University World News has a piece on a new UNESCO interactive map on global student mobility which shows the inflows and outflows of mobile students across the world.
East Asia and the Pacific is the largest source of international students, representing 28% of the world’s 3.6 million mobile students in 2010. Central Asia and Sub-Saharan Africa have the most mobile students, and several countries have more students abroad than at home.
These facts are highlighted in a new “Global Flow of Tertiary-level Students” interactive map published by the UNESCO institute of Statistics (UIS) in Canada last month.
“The surge in internationally mobile students reflects the rapid expansion of enrolment in higher education globally, which has grown by 78% in a decade,” says the UIS, which defines ‘internationally mobile students’ as those who have crossed a national border to study or are enrolled in a distance learning programme abroad.
Some of the data seems a bit strange though. For example, it seems that the UK sends no students at all to China (which cannot be the case) and sends the same number of students to Malaysia as to the Vatican.

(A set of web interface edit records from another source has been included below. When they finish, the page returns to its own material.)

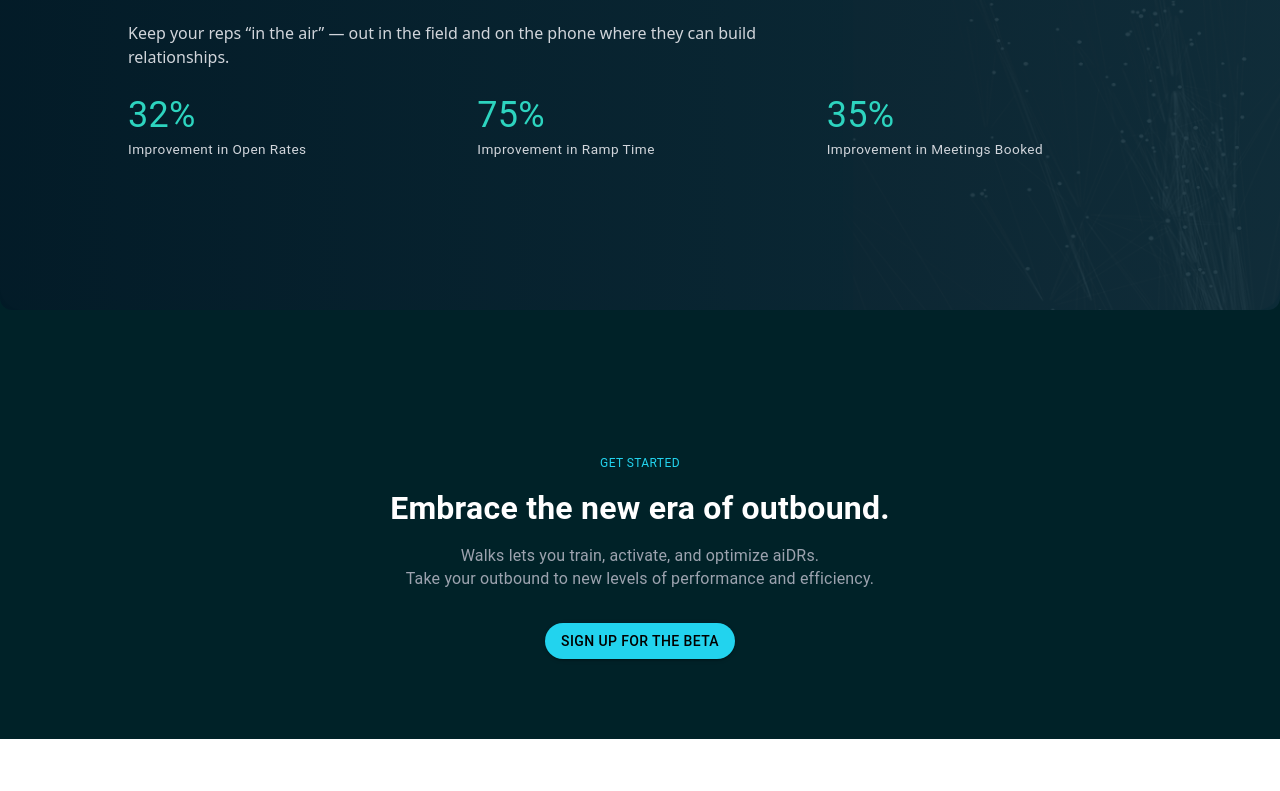
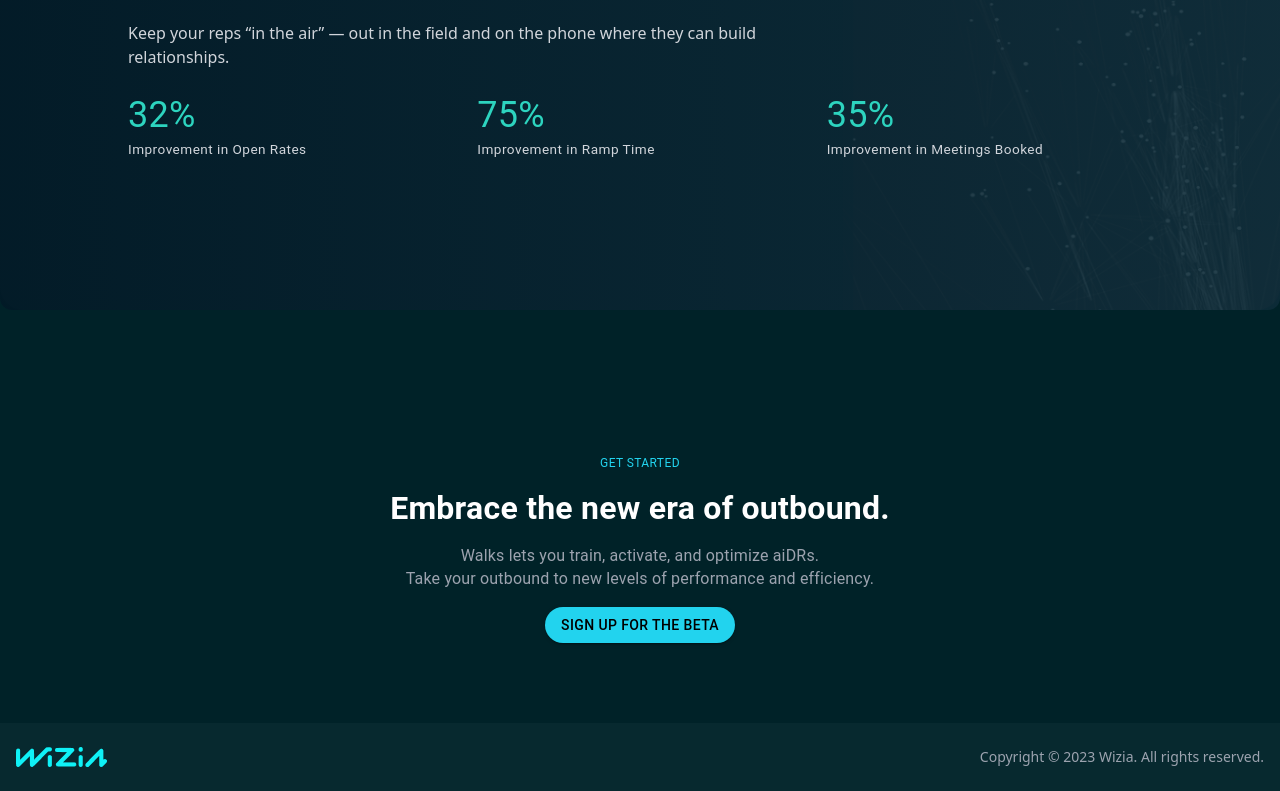
Before and after one commit to Shohan11369/React-assignment-01, a React (Vite) app: page / in a window 1280 px wide. Shown: the part 2193-2984 px from the top of the page. Before the commit the page ends 2932 px from the top, so only its background shows below. Built offline with nearby package versions, Linux system fonts and the light colour scheme.

Commit message:
Footer section add

```diff
--- a/src/App.jsx
+++ b/src/App.jsx
@@ -1,25 +1,27 @@
 import "./App.css";
 import Button from "@mui/material/Button";
 import Navbar from "./components/Navbar";
-import Herosection from "./components/Herosection";
+import HeroSection from "./components/HeroSection";
 import LogoSection from "./components/LogoSection";
 import FeatureSection from "./components/FeatureSection";
 import TrainingSection from "./components/TrainingSection";
 import TestimonialCarousel from "./components/TestimonialCarousel";
 import ImpactSection from "./components/ImpactSection";
 import CallToActionSection from "./components/CalltoActionSection";
+import Footer from "./components/Footer";
 
 function App() {
   return (
     <>
       <Navbar />
-      <Herosection />
+      <HeroSection />
       <LogoSection />
       <FeatureSection />
       <TrainingSection />
       <TestimonialCarousel />
       <ImpactSection />
       <CallToActionSection />
+      <Footer />
     </>
   );
 }
--- a/src/components/CalltoActionSection.jsx
+++ b/src/components/CalltoActionSection.jsx
@@ -40,7 +40,7 @@
         {/* CTA Button */}
         <Button
           variant="contained"
-          className="!bg-cyan-400 !text-black !rounded-full !mt-4 px-6 py-2 normal-case text-sm hover:!bg-cyan-300 transition-all"
+          className="!bg-cyan-400 !text-black !rounded-full mt-4 px-6 py-2  text-sm hover:!bg-indigo-600 transition-all"
         >
           Sign Up for the Beta
         </Button>
--- /dev/null
+++ b/src/components/Footer.jsx
@@ -0,0 +1,21 @@
+import React from "react";
+
+function Footer() {
+  return (
+    <footer className="bg-[#07292F] text-gray-400 text-sm py-6 px-4">
+      <div className="max-w-7xl mx-auto flex flex-col md:flex-row items-center justify-between gap-4">
+        {/* Left: Logo or Text */}
+        <div className="text-white font-semibold text-lg tracking-wide">
+          <img src="Logo.png" alt="" />
+        </div>
+
+        {/* Right: Copyright */}
+        <div className="text-gray-400 text-sm text-center md:text-right">
+          Copyright © 2023 Wizia. All rights reserved.
+        </div>
+      </div>
+    </footer>
+  );
+}
+
+export default Footer;
--- a/src/components/HeroSection.jsx
+++ b/src/components/HeroSection.jsx
@@ -1,9 +1,9 @@
-// Herosection.jsx
+// HeroSection.jsx
 import React from "react";
 import { Button } from "@mui/material";
 import ArrowForwardIcon from "@mui/icons-material/ArrowForward";
 
-function Herosection() {
+function HeroSection() {
   return (
     <div className="relative w-full h-[500px]">
       {/* Background Image */}
@@ -50,4 +50,4 @@
   );
 }
 
-export default Herosection;
+export default HeroSection;
--- a/src/components/ImpactSection.jsx
+++ b/src/components/ImpactSection.jsx
@@ -2,7 +2,7 @@
 import { Typography } from "@mui/material";
 
 function ImpactSection({
-  backgroundImage = "/public/Frame 18.png",
+  backgroundImage = "/Frame 18.png",
   stats = [
     { value: "32%", label: "Improvement in Open Rates" },
     { value: "75%", label: "Improvement in Ramp Time" },
--- a/src/components/Navbar.jsx
+++ b/src/components/Navbar.jsx
@@ -47,7 +47,7 @@
             <>
               {/* Left: Logo */}
               <div className="flex-1">
-                <img className="h-8 w-auto" src="/Logo.png" alt="logo" />
+                <img className="h-4 w-auto" src="/Logo.png" alt="logo" />
               </div>
 
               {/* Center: Menu Items */}
@@ -101,12 +101,26 @@
       <Drawer anchor="left" open={open} onClose={() => setOpen(false)}>
         <List sx={{ width: 200 }}>
           {menuItems.map((item) => (
-            <ListItem button key={item} onClick={() => setOpen(false)}>
+            <ListItem
+              component="button"
+              key={item}
+              onClick={() => setOpen(false)}
+              sx={{ textAlign: "left" }}
+            >
               <ListItemText primary={item} />
             </ListItem>
           ))}
 
-          <ListItem button onClick={() => setOpen(false)}>
+          <ListItem
+            component="button"
+            onClick={() => setOpen(false)}
+            sx={{
+              textAlign: "left",
+              width: "100%",
+              color: "inherit",
+              paddingY: 1,
+            }}
+          >
             <ListItemText primary="Sign Up" />
           </ListItem>
         </List>
```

It’s a really good piece of work and quite diverting. What will be even more interesting is mapping changes in these student movements over time.